The Football Association today released their “written reasons” for the 10 match ban given to Luis Suarez – except there are no actual written reasons in it.
The document once again brings to light inconsistencies and the hypocrisy of the governing body and how they work.
The one thing the document does not include is why, exactly, Suarez actually received an extra 7 game ban.
Amazingly, the document cites the fact that the incident became a trending topic on Twitter:
The match was televised live to millions of viewers both domestic and overseas. Within a few hours of the match, reference to the incident was both headline news around the country and the top trend on twitter worldwide.
Seriously. Are we meant to laugh or cry?
Note to FA: Callum McManaman was also a trending topic, as was John Terry and most other behavioural instances in football in recent years.
Meanwhile, paragraph 81 reads:
We wished to note that the case of Ben Thatcher, of Manchester City, who was charged with serious foul play in 2006 against Pedro Mendes, of Portsmouth, as cited by Mr Suarez is dissimilar to the violent conduct offence we were dealing with for Mr Suarez and, therefore, did not take it into consideration.
If ever there was a case of, we do what we like, that is it.
While the document does not mention Prime Minister David Cameron – whose comments on the incident have been widely criticised and questioned – paragraph 82.8 is almost an exact reproduction of what an official spokesman for Cameron said earlier this week:
All players in the higher level of the game are seen as role models, have the duty to act professionally and responsibly, and set the highest example of good conduct to rest of the game – especially to young players. In this regard and on this occasion, Mr Suarez’s conduct had
fallen far below the standards expected of him.
Seemingly, as other’s had earlier hypothesised, Suarez’s belief that a 3 match ban was sufficient went against him. Paragraph 84 states:
We took into consideration of Mr Suarez’s apology, his personal statement, supporting letter from Mr Brendan Rodgers and the letter from Ms Zoe Ward.But when these were read in conjunction with Mr Suarez’s denial of the standard punishment that would otherwise apply for violent conduct is clearly insufficient, it seemed to us that Mr Suarez has not fully appreciated the gravity and seriousness of this truly exceptional incident.
At no point are the words ‘help’ or ‘rehabilitate’ included in the document, despite Suarez clearly needing both.
Paragraph 22 states that Suarez’s previous record was NOT a factor in the ban:
we did not take into consideration any previous Disciplinary Records of Mr Suarez and
considered the offence in isolation.
Therefore, we are still left asking why and how 10 games was deemed just. Why not 5? Why not 12? There is no explanation.
We do get a hint as to why 10 was awarded with paragraph 87:
We also felt that the purpose of our decision should not only be a punishment to Mr Suarez for the offence committed, but must also be sending a strong message that such deplorable behaviours do not have a place in football.
So basically, Suarez is a scapegoat.
The report comments on an incident with Ashley Barnes, but concludes:
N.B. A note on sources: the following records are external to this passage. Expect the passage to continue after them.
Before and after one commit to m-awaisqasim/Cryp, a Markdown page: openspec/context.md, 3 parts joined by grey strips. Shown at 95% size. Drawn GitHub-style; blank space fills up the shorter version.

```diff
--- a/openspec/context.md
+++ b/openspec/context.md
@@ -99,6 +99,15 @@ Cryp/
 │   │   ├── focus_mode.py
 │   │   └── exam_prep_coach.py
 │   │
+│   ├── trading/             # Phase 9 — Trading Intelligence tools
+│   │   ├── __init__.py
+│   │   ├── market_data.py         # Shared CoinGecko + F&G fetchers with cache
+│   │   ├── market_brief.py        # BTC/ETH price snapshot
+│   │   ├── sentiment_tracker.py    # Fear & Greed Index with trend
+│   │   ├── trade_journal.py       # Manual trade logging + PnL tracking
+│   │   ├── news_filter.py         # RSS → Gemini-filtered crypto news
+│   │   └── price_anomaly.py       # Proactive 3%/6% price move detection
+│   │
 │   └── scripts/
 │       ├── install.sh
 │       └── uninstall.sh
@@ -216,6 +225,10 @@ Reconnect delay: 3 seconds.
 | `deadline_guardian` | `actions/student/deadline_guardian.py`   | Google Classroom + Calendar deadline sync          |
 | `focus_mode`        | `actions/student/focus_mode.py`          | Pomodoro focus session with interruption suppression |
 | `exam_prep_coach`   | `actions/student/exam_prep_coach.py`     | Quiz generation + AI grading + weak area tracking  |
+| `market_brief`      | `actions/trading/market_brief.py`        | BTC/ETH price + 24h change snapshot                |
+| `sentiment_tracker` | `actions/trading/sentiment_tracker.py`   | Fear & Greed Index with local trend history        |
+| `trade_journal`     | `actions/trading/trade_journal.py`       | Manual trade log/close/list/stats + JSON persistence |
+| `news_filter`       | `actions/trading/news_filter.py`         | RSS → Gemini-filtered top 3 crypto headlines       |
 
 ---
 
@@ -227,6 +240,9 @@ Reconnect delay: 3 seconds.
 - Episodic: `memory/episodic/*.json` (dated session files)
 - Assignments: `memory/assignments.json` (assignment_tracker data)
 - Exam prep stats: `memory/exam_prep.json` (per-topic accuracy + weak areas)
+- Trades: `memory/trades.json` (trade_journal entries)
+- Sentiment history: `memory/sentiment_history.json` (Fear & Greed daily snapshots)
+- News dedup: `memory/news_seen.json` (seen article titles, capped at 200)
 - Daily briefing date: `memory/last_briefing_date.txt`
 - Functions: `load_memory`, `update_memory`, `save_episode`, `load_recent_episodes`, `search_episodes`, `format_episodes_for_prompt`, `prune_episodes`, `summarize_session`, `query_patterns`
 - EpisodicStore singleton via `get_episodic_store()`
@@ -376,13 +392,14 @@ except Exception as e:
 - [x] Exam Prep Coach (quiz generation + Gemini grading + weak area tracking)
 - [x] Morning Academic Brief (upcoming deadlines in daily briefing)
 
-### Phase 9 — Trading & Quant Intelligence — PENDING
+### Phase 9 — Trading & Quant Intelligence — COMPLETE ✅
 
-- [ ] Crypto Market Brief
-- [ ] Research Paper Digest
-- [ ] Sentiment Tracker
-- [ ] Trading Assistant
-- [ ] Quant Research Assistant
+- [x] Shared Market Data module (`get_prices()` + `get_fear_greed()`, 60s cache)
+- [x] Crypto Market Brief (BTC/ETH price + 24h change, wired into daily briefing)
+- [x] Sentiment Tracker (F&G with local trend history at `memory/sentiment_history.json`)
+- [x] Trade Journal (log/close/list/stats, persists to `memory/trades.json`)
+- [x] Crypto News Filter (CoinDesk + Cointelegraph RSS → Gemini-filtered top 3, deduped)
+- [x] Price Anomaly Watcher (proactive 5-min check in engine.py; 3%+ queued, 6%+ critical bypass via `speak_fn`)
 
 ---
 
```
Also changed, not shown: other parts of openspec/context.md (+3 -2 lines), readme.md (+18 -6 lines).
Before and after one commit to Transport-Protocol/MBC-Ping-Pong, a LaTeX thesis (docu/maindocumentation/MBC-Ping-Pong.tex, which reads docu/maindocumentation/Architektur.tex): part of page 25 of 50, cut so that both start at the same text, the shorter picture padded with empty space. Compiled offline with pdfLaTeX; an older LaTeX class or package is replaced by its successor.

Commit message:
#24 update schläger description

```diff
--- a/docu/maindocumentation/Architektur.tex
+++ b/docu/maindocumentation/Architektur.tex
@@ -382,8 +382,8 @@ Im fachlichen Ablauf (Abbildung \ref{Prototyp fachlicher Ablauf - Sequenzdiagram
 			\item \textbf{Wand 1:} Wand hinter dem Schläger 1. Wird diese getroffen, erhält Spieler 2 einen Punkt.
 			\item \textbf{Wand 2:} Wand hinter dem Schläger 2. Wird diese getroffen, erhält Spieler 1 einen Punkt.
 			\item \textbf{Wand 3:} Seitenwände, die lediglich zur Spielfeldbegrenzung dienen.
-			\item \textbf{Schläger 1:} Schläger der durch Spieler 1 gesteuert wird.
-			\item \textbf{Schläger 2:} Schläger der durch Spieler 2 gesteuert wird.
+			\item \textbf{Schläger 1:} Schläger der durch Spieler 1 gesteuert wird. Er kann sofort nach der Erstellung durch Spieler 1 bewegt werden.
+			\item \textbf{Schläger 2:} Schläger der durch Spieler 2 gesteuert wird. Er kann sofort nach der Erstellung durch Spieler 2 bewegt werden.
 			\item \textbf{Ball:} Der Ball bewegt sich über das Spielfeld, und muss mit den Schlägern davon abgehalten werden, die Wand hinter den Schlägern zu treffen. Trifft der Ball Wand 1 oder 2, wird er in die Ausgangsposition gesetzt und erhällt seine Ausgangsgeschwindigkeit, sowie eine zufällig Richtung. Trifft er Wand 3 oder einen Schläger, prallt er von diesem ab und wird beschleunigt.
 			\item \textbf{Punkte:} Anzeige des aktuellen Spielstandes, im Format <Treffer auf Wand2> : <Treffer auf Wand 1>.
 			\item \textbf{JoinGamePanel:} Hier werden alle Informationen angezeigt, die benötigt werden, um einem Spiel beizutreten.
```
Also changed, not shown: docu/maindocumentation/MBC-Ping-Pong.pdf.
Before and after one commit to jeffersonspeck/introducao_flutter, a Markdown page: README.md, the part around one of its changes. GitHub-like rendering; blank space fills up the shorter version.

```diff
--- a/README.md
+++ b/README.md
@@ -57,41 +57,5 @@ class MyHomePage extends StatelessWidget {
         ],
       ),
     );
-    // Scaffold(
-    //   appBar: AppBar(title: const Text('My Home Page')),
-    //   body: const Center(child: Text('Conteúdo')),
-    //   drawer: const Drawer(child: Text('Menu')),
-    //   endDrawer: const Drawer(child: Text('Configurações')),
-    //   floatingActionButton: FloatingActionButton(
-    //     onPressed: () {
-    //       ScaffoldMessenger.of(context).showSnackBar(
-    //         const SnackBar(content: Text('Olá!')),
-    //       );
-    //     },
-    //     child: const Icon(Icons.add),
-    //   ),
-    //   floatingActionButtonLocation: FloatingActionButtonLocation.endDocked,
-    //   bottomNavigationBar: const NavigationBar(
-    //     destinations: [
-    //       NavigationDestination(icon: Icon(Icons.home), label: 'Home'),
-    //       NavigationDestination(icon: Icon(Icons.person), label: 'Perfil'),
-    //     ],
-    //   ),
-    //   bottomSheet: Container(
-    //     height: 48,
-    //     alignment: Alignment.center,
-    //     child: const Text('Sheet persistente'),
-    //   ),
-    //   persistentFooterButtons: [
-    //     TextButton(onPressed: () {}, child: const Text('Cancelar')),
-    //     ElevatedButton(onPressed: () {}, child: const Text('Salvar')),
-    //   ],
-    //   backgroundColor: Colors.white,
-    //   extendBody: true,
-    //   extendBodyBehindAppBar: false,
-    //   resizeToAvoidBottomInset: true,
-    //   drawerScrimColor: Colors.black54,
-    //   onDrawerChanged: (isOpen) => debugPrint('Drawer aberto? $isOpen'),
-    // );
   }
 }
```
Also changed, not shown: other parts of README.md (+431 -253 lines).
we concluded that this offence is significantly more serious than that of Ashley Barnes’ and, accordingly, the punishment should be significantly higher.
Again, no reasoning, just ‘ah we’ll do what we like’.
Note: We are not attempting to defend Suarez here – what he did was wrong – what we are questioning the length of the ban and how the length of ban was actually decided.